§ **Brief**:
Gather every line below where "that" appears.

Records shown START

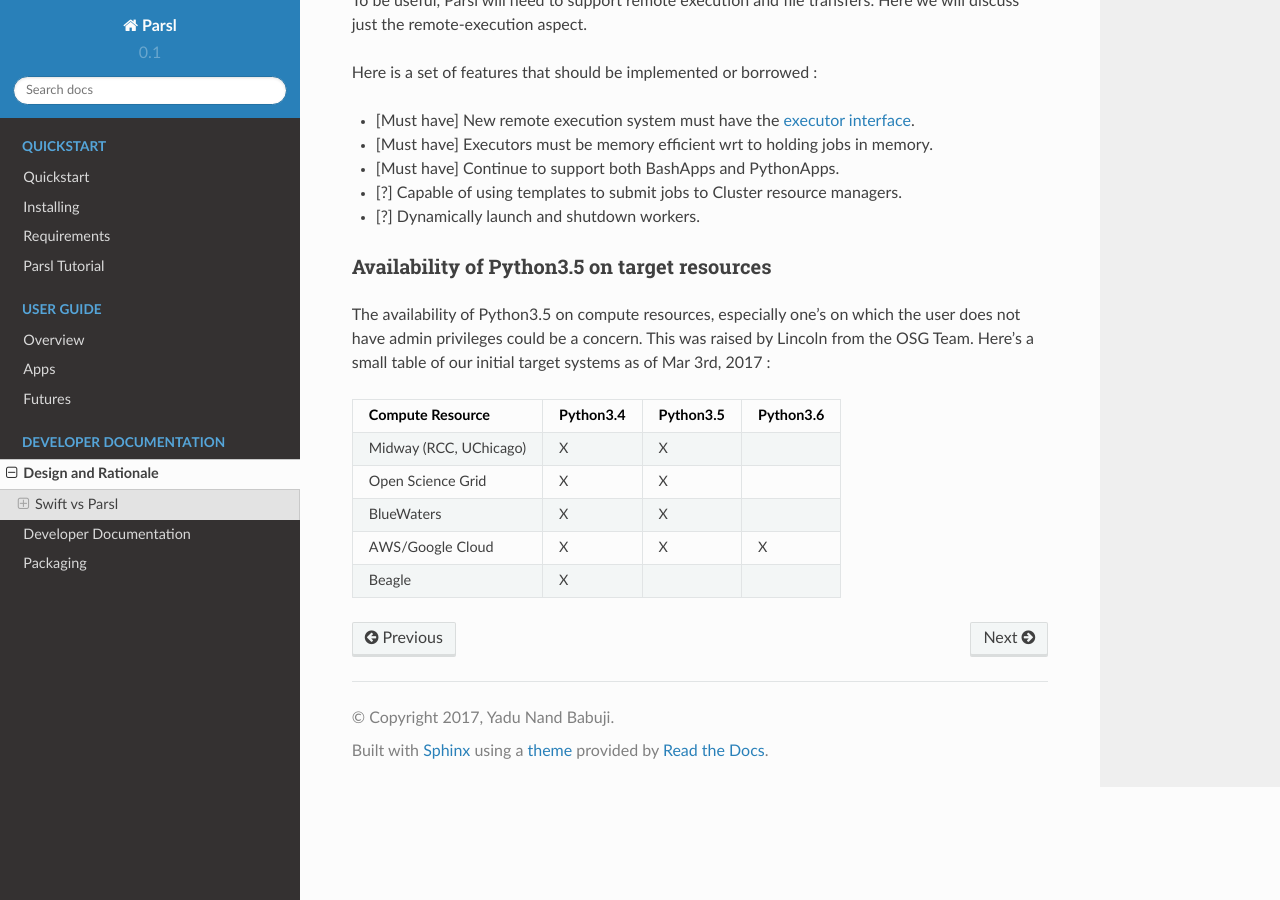
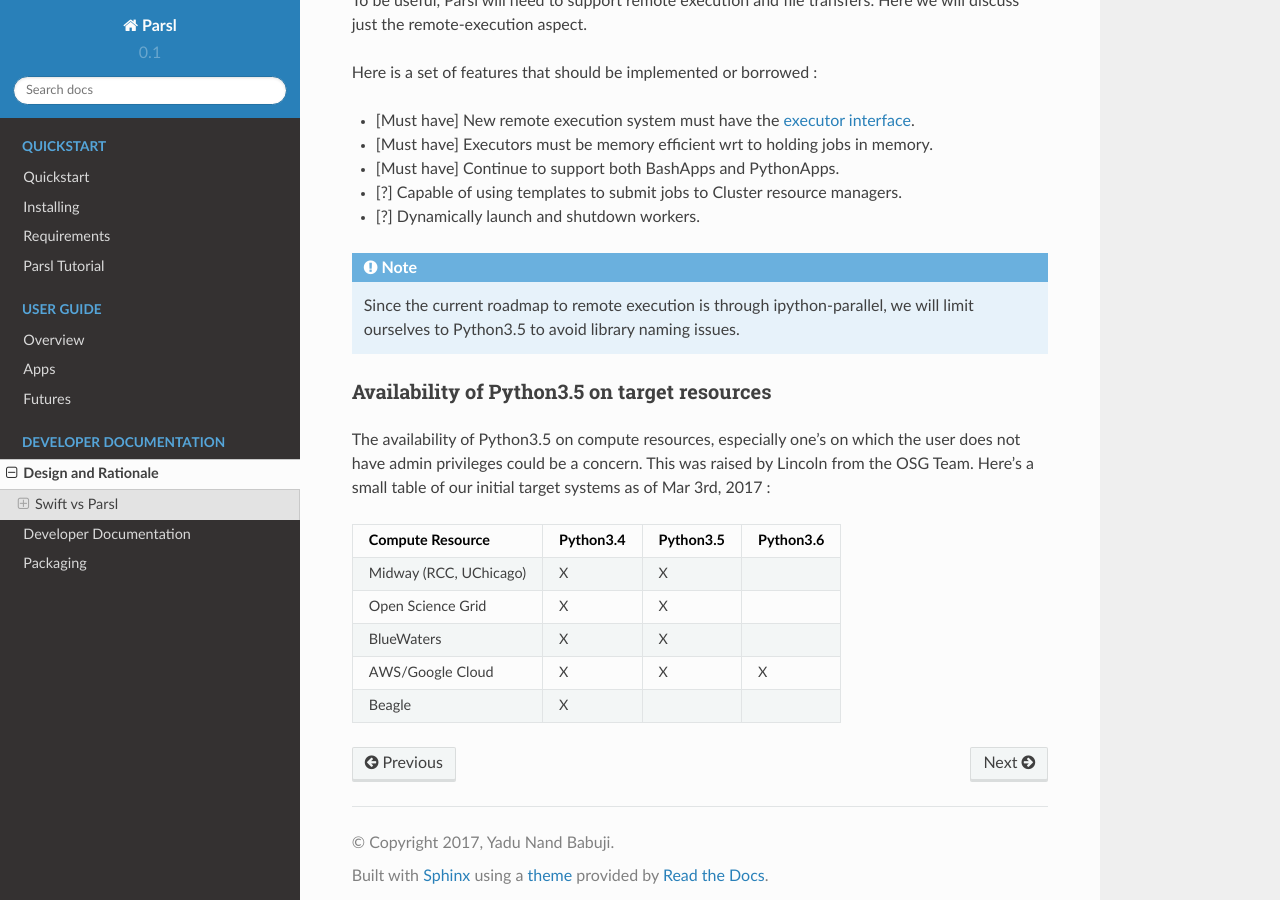
Before and after one commit to Parsl/parsl, a Sphinx documentation site: the page built from docs/devguide/design.rst, in a window 1280 px wide and 900 px high, scrolled down 2681 px. Built offline with Sphinx 7.4.7 and the Read the Docs theme 2.0.0, drawn with Linux system fonts in a browser that asks for light colours.

Commit message:
Minor updates

```diff
--- a/docs/devguide/design.rst
+++ b/docs/devguide/design.rst
@@ -137,6 +137,9 @@ Here is a set of features that should be implemented or borrowed :
 * [?] Capable of using templates to submit jobs to Cluster resource managers.
 * [?] Dynamically launch and shutdown workers.
 
+.. note::
+   Since the current roadmap to remote execution is through ipython-parallel, we will limit ourselves to Python3.5
+   to avoid library naming issues.
 
 
 Availability of Python3.5 on target resources
```
Also changed, not shown: .travis.yml.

Records shown END

§ **Answer**:
Before and after one commit to Parsl/parsl, a Sphinx documentation site: the page built from docs/devguide/design.rst, in a window 1280 px wide and 900 px high, scrolled down 2681 px. Built offline with Sphinx 7.4.7 and the Read the Docs theme 2.0.0, drawn with Linux system fonts in a browser that asks for light colours.
@@ -137,6 +137,9 @@ Here is a set of features that should be implemented or borrowed :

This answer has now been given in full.